Regarding newer technologies, the company is eyeing off hydrogen, EVs and low carbon aviation fuel “where there’s particularly high growth potential”.
But it doesn’t sound like it will be dabbling in just clean hydrogen – Emery also flagged blue hydrogen with carbon capture and storage as an option in the transition away from gas.
“We see the world wants and needs change, and we want to change, and we see a huge business opportunity in making that change,” he said.
“This is not an altruistic act, but it’s got business sense behind it.”
Atlassian’s net zero plan officially science based
Cannon-Brookes was also pleased to announce his company’s net zero plan had been approved by the by the Science Based Targets Initiative steering committee, which he says are “the strictest group looking at emissions”.
“We had our plan approved, I’m not that good at the corporate spin thing, but we’re getting on and doing it.”
He says the software company will be one of the smallest companies to get the SBTI’s tick of approval, which involves rigorous Scope 1, 2 and 3 reduction targets.

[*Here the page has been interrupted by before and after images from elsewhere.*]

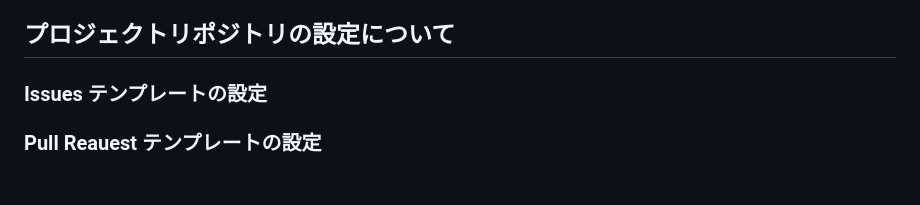
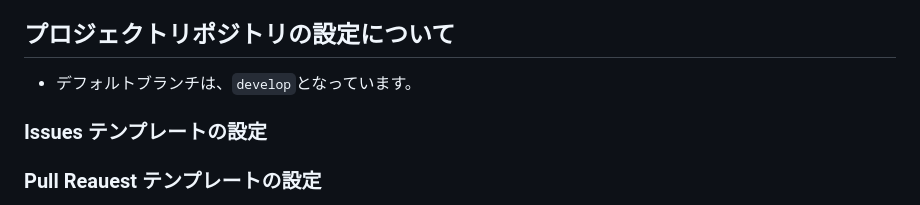
Before and after one commit to FlutterKaigi/conference-handson-2025, a Markdown page: README.md, the part around the change. Drawn GitHub-style; blank space fills up the shorter version.

Commit message:
デフォルトブランチを develop に変更

```diff
--- a/README.md
+++ b/README.md
@@ -106,6 +106,7 @@ Flutter lint は、analysis_options.yaml に設定されたルールに従いま
 フォーマット桁数の指定ができるようになります。
 
 ## プロジェクトリポジトリの設定について
+- デフォルトブランチは、`develop`となっています。
 
 ### Issues テンプレートの設定
 
```
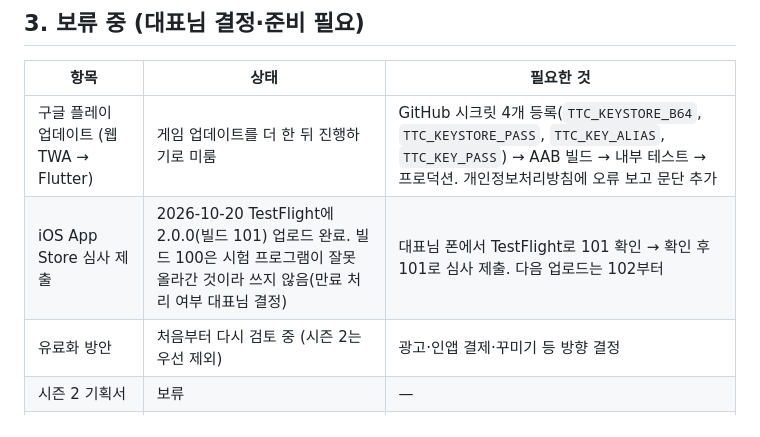
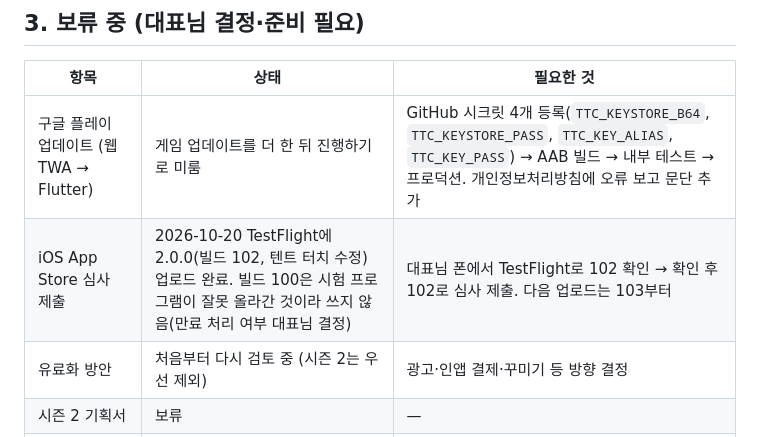
Before and after one commit to gogeangs/taptocity, a Markdown page: docs/remaining-work.md, the part around the change. Drawn GitHub-style.

Commit message:
Remaining work: TestFlight build 102
Co-Authored-By: Claude Opus 5.5 <noreply@anthropic.com>
Claude-Session: https://claude.ai/code/session_018enBL1RH3aQjxdPQHYhRJ5

```diff
--- a/docs/remaining-work.md
+++ b/docs/remaining-work.md
@@ -23,7 +23,7 @@
 | 항목 | 상태 | 필요한 것 |
 |---|---|---|
 | 구글 플레이 업데이트 (웹 TWA → Flutter) | 게임 업데이트를 더 한 뒤 진행하기로 미룸 | GitHub 시크릿 4개 등록(`TTC_KEYSTORE_B64`, `TTC_KEYSTORE_PASS`, `TTC_KEY_ALIAS`, `TTC_KEY_PASS`) → AAB 빌드 → 내부 테스트 → 프로덕션. 개인정보처리방침에 오류 보고 문단 추가 |
-| iOS App Store 심사 제출 | 2026-10-20 TestFlight에 2.0.0(빌드 101) 업로드 완료. 빌드 100은 시험 프로그램이 잘못 올라간 것이라 쓰지 않음(만료 처리 여부 대표님 결정) | 대표님 폰에서 TestFlight로 101 확인 → 확인 후 101로 심사 제출. 다음 업로드는 102부터 |
+| iOS App Store 심사 제출 | 2026-10-20 TestFlight에 2.0.0(빌드 102, 텐트 터치 수정) 업로드 완료. 빌드 100은 시험 프로그램이 잘못 올라간 것이라 쓰지 않음(만료 처리 여부 대표님 결정) | 대표님 폰에서 TestFlight로 102 확인 → 확인 후 102로 심사 제출. 다음 업로드는 103부터 |
 | 유료화 방안 | 처음부터 다시 검토 중 (시즌 2는 우선 제외) | 광고·인앱 결제·꾸미기 등 방향 결정 |
 | 시즌 2 기획서 | 보류 | — |
 | 분석·로그인 도구 | 결정 전 | Firebase Analytics(어디서 멈추는지·재접속·설치/삭제), Crashlytics, 앱 내 구글 로그인 |
```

Reducing Scope 1 and 2 will involve procuring 100 per cent renewable energy – which it is already doing in line with its commitment to the RE 100 – as well as owning and residing in gas-free, all electric buildings.
Interestingly, it’s still going ahead with its ultra-sustainable $1 billion-plus headquarters near Sydney’s Central Station (stay tuned for our upcoming ebook on the circular economy to learn more about this project) despite its new policy that allows employees to work from anywhere (“Team Anywhere”) being key to reducing its travel-related Scope 3 emissions.
The other component of Scope 3 is its suppliers. The company wants 65 per cent of the companies it procures from to have SBTs by 2025.
ANZ also raising its head above the parapet
ANZ CEO Shayne Elliott was also on the panel where he addressed comments about the backlash his company’s climate commitments had received. In October, the bank unveiled “net zero emissions” test for loans that attracted the ire of Nationals MP David Littleproud.
“One of things I said when I first started, we want to do the right thing even if it comes at a cost, because doing the right thing when its free is easy but when it comes at a bit of a cost, reputational or money, you need to push that,” Elliot said at the event.
“When it comes to getting a bit of outrage, we’ve tried to tackle that head on and pick up the phone to and chat to those who’ve come from all walks of life.”
The concern was that the loan policy would hit farmers hard, but Elliot countered these concerns and said the loan test will focus on the “top 100 carbon emitters, and will have no impact on the bank’s farmgate lending practices”.
The bank has also committed to stop directly financing new coal-fired power plants or thermal coal mines by 2030.